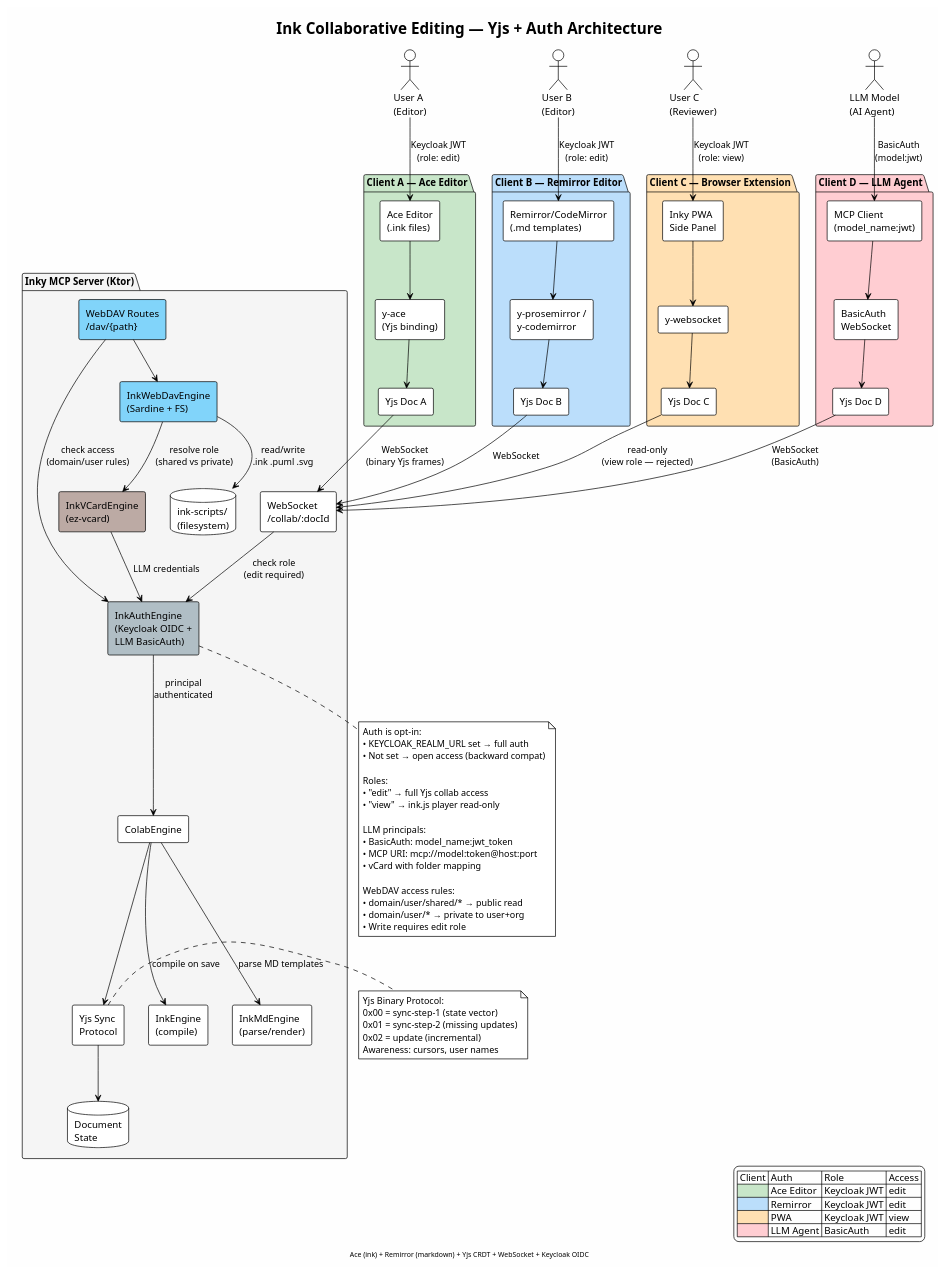
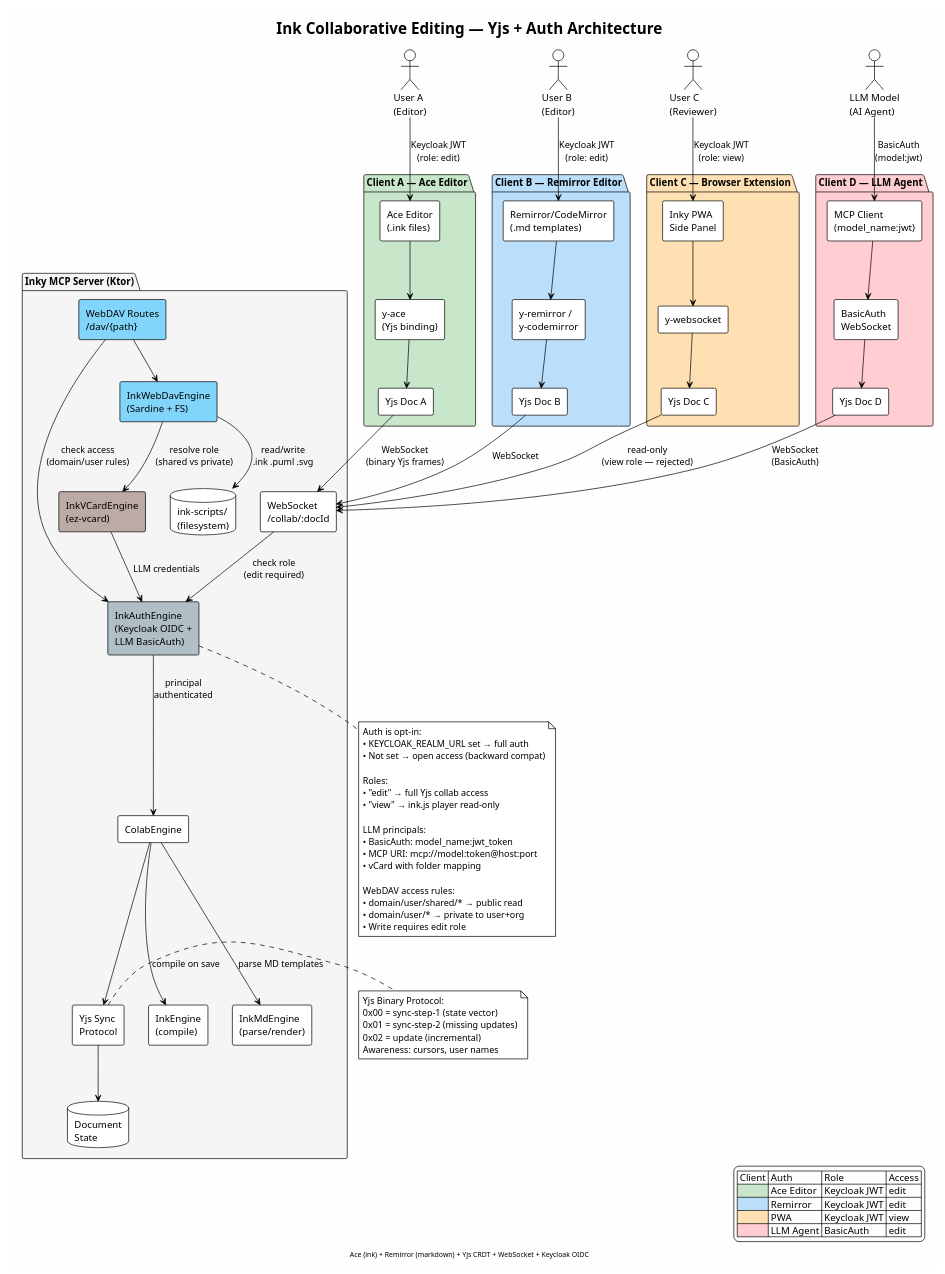
The diagram in docs/architecture/ink-collab-yjs.puml (VRDate/inky), drawn with PlantUML before and after one commit. The commit also changed 8 other files, not shown here.

```diff
--- a/docs/architecture/ink-collab-yjs.puml
+++ b/docs/architecture/ink-collab-yjs.puml
@@ -1,133 +1,133 @@
 @startuml ink-collab-yjs
 !theme plain
 skinparam backgroundColor #FEFEFE
 
 title Ink Collaborative Editing — Yjs + Auth Architecture
 footer Ace (ink) + Remirror (markdown) + Yjs CRDT + WebSocket + Keycloak OIDC
 
 actor "User A\n(Editor)" as userA
 actor "User B\n(Editor)" as userB
 actor "User C\n(Reviewer)" as userC
 actor "LLM Model\n(AI Agent)" as llmAgent
 
 ' ── Client Side ──
 package "Client A — Ace Editor" as clientA #C8E6C9 {
     rectangle "Ace Editor\n(.ink files)" as aceA
     rectangle "y-ace\n(Yjs binding)" as yaceA
     rectangle "Yjs Doc A" as ydocA
 }
 
 package "Client B — Remirror Editor" as clientB #BBDEFB {
     rectangle "Remirror/CodeMirror\n(.md templates)" as remirrorB
-    rectangle "y-prosemirror /\ny-codemirror" as ycmB
+    rectangle "y-remirror /\ny-codemirror" as ycmB
     rectangle "Yjs Doc B" as ydocB
 }
 
 package "Client C — Browser Extension" as clientC #FFE0B2 {
     rectangle "Inky PWA\nSide Panel" as pwaC
     rectangle "y-websocket" as ywsC
     rectangle "Yjs Doc C" as ydocC
 }
 
 package "Client D — LLM Agent" as clientD #FFCDD2 {
     rectangle "MCP Client\n(model_name:jwt)" as mcpClient
     rectangle "BasicAuth\nWebSocket" as llmWs
     rectangle "Yjs Doc D" as ydocD
 }
 
 ' ── Server Side ──
 package "Inky MCP Server (Ktor)" as server #F5F5F5 {
     rectangle "InkAuthEngine\n(Keycloak OIDC +\nLLM BasicAuth)" as authEngine #B0BEC5
 
     rectangle "ColabEngine" as colabEngine
     rectangle "Yjs Sync\nProtocol" as yjsSync
     rectangle "WebSocket\n/collab/:docId" as wsEndpoint
 
     rectangle "InkEngine\n(compile)" as inkEngine
     rectangle "InkMdEngine\n(parse/render)" as inkMdEngine
 
     rectangle "InkVCardEngine\n(ez-vcard)" as vcardEngine #BCAAA4
 
     rectangle "InkWebDavEngine\n(Sardine + FS)" as webDavEngine #81D4FA
     rectangle "WebDAV Routes\n/dav/{path}" as davEndpoint #81D4FA
 
     database "Document\nState" as docState
     database "ink-scripts/\n(filesystem)" as inkScripts
 }
 
 ' ── Auth Flow ──
 userA --> aceA : Keycloak JWT\n(role: edit)
 userB --> remirrorB : Keycloak JWT\n(role: edit)
 userC --> pwaC : Keycloak JWT\n(role: view)
 llmAgent --> mcpClient : BasicAuth\n(model:jwt)
 
 ' ── Connections ──
 aceA --> yaceA
 yaceA --> ydocA
 ydocA --> wsEndpoint : WebSocket\n(binary Yjs frames)
 
 remirrorB --> ycmB
 ycmB --> ydocB
 ydocB --> wsEndpoint : WebSocket
 
 pwaC --> ywsC
 ywsC --> ydocC
 ydocC --> wsEndpoint : "read-only\n(view role — rejected)"
 
 mcpClient --> llmWs
 llmWs --> ydocD
 ydocD --> wsEndpoint : WebSocket\n(BasicAuth)
 
 wsEndpoint --> authEngine : "check role\n(edit required)"
 authEngine --> colabEngine : "principal\nauthenticated"
 colabEngine --> yjsSync
 yjsSync --> docState
 
 colabEngine --> inkEngine : compile on save
 colabEngine --> inkMdEngine : parse MD templates
 
 vcardEngine --> authEngine : LLM credentials
 
 davEndpoint --> authEngine : "check access\n(domain/user rules)"
 davEndpoint --> webDavEngine
 webDavEngine --> vcardEngine : "resolve role\n(shared vs private)"
 webDavEngine --> inkScripts : "read/write\n.ink .puml .svg"
 
 ' ── Protocol ──
 note right of yjsSync
   Yjs Binary Protocol:
   0x00 = sync-step-1 (state vector)
   0x01 = sync-step-2 (missing updates)
   0x02 = update (incremental)
   Awareness: cursors, user names
 end note
 
 note bottom of authEngine
   Auth is opt-in:
   • KEYCLOAK_REALM_URL set → full auth
   • Not set → open access (backward compat)
 
   Roles:
   • "edit" → full Yjs collab access
   • "view" → ink.js player read-only
 
   LLM principals:
   • BasicAuth: model_name:jwt_token
   • MCP URI: mcp://model:token@host:port
   • vCard with folder mapping
 
   WebDAV access rules:
   • domain/user/shared/* → public read
   • domain/user/* → private to user+org
   • Write requires edit role
 end note
 
 legend right
   | Client | Auth | Role | Access |
   |<#C8E6C9>| Ace Editor | Keycloak JWT | edit | Full collab |
   |<#BBDEFB>| Remirror | Keycloak JWT | edit | Full collab |
   |<#FFE0B2>| PWA | Keycloak JWT | view | Read-only |
   |<#FFCDD2>| LLM Agent | BasicAuth | edit | Full collab |
 endlegend
 
 @enduml
```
● ● ● ● ●
#### WHAT THE TASK REQUIRES
Faithful copy, images left out: write out every line of data.

#### REPLY
The diagram in docs/architecture/ink-collab-yjs.puml (VRDate/inky), drawn with PlantUML before and after one commit. The commit also changed 8 other files, not shown here.

```diff
--- a/docs/architecture/ink-collab-yjs.puml
+++ b/docs/architecture/ink-collab-yjs.puml
@@ -1,133 +1,133 @@
 @startuml ink-collab-yjs
 !theme plain
 skinparam backgroundColor #FEFEFE
 
 title Ink Collaborative Editing — Yjs + Auth Architecture
 footer Ace (ink) + Remirror (markdown) + Yjs CRDT + WebSocket + Keycloak OIDC
 
 actor "User A\n(Editor)" as userA
 actor "User B\n(Editor)" as userB
 actor "User C\n(Reviewer)" as userC
 actor "LLM Model\n(AI Agent)" as llmAgent
 
 ' ── Client Side ──
 package "Client A — Ace Editor" as clientA #C8E6C9 {
     rectangle "Ace Editor\n(.ink files)" as aceA
     rectangle "y-ace\n(Yjs binding)" as yaceA
     rectangle "Yjs Doc A" as ydocA
 }
 
 package "Client B — Remirror Editor" as clientB #BBDEFB {
     rectangle "Remirror/CodeMirror\n(.md templates)" as remirrorB
-    rectangle "y-prosemirror /\ny-codemirror" as ycmB
+    rectangle "y-remirror /\ny-codemirror" as ycmB
     rectangle "Yjs Doc B" as ydocB
 }
 
 package "Client C — Browser Extension" as clientC #FFE0B2 {
     rectangle "Inky PWA\nSide Panel" as pwaC
     rectangle "y-websocket" as ywsC
     rectangle "Yjs Doc C" as ydocC
 }
 
 package "Client D — LLM Agent" as clientD #FFCDD2 {
     rectangle "MCP Client\n(model_name:jwt)" as mcpClient
     rectangle "BasicAuth\nWebSocket" as llmWs
     rectangle "Yjs Doc D" as ydocD
 }
 
 ' ── Server Side ──
 package "Inky MCP Server (Ktor)" as server #F5F5F5 {
     rectangle "InkAuthEngine\n(Keycloak OIDC +\nLLM BasicAuth)" as authEngine #B0BEC5
 
     rectangle "ColabEngine" as colabEngine
     rectangle "Yjs Sync\nProtocol" as yjsSync
     rectangle "WebSocket\n/collab/:docId" as wsEndpoint
 
     rectangle "InkEngine\n(compile)" as inkEngine
     rectangle "InkMdEngine\n(parse/render)" as inkMdEngine
 
     rectangle "InkVCardEngine\n(ez-vcard)" as vcardEngine #BCAAA4
 
     rectangle "InkWebDavEngine\n(Sardine + FS)" as webDavEngine #81D4FA
     rectangle "WebDAV Routes\n/dav/{path}" as davEndpoint #81D4FA
 
     database "Document\nState" as docState
     database "ink-scripts/\n(filesystem)" as inkScripts
 }
 
 ' ── Auth Flow ──
 userA --> aceA : Keycloak JWT\n(role: edit)
 userB --> remirrorB : Keycloak JWT\n(role: edit)
 userC --> pwaC : Keycloak JWT\n(role: view)
 llmAgent --> mcpClient : BasicAuth\n(model:jwt)
 
 ' ── Connections ──
 aceA --> yaceA
 yaceA --> ydocA
 ydocA --> wsEndpoint : WebSocket\n(binary Yjs frames)
 
 remirrorB --> ycmB
 ycmB --> ydocB
 ydocB --> wsEndpoint : WebSocket
 
 pwaC --> ywsC
 ywsC --> ydocC
 ydocC --> wsEndpoint : "read-only\n(view role — rejected)"
 
 mcpClient --> llmWs
 llmWs --> ydocD
 ydocD --> wsEndpoint : WebSocket\n(BasicAuth)
 
 wsEndpoint --> authEngine : "check role\n(edit required)"
 authEngine --> colabEngine : "principal\nauthenticated"
 colabEngine --> yjsSync
 yjsSync --> docState
 
 colabEngine --> inkEngine : compile on save
 colabEngine --> inkMdEngine : parse MD templates
 
 vcardEngine --> authEngine : LLM credentials
 
 davEndpoint --> authEngine : "check access\n(domain/user rules)"
 davEndpoint --> webDavEngine
 webDavEngine --> vcardEngine : "resolve role\n(shared vs private)"
 webDavEngine --> inkScripts : "read/write\n.ink .puml .svg"
 
 ' ── Protocol ──
 note right of yjsSync
   Yjs Binary Protocol:
   0x00 = sync-step-1 (state vector)
   0x01 = sync-step-2 (missing updates)
   0x02 = update (incremental)
   Awareness: cursors, user names
 end note
 
 note bottom of authEngine
   Auth is opt-in:
   • KEYCLOAK_REALM_URL set → full auth
   • Not set → open access (backward compat)
 
   Roles:
   • "edit" → full Yjs collab access
   • "view" → ink.js player read-only
 
   LLM principals:
   • BasicAuth: model_name:jwt_token
   • MCP URI: mcp://model:token@host:port
   • vCard with folder mapping
 
   WebDAV access rules:
   • domain/user/shared/* → public read
   • domain/user/* → private to user+org
   • Write requires edit role
 end note
 
 legend right
   | Client | Auth | Role | Access |
   |<#C8E6C9>| Ace Editor | Keycloak JWT | edit | Full collab |
   |<#BBDEFB>| Remirror | Keycloak JWT | edit | Full collab |
   |<#FFE0B2>| PWA | Keycloak JWT | view | Read-only |
   |<#FFCDD2>| LLM Agent | BasicAuth | edit | Full collab |
 endlegend
 
 @enduml
```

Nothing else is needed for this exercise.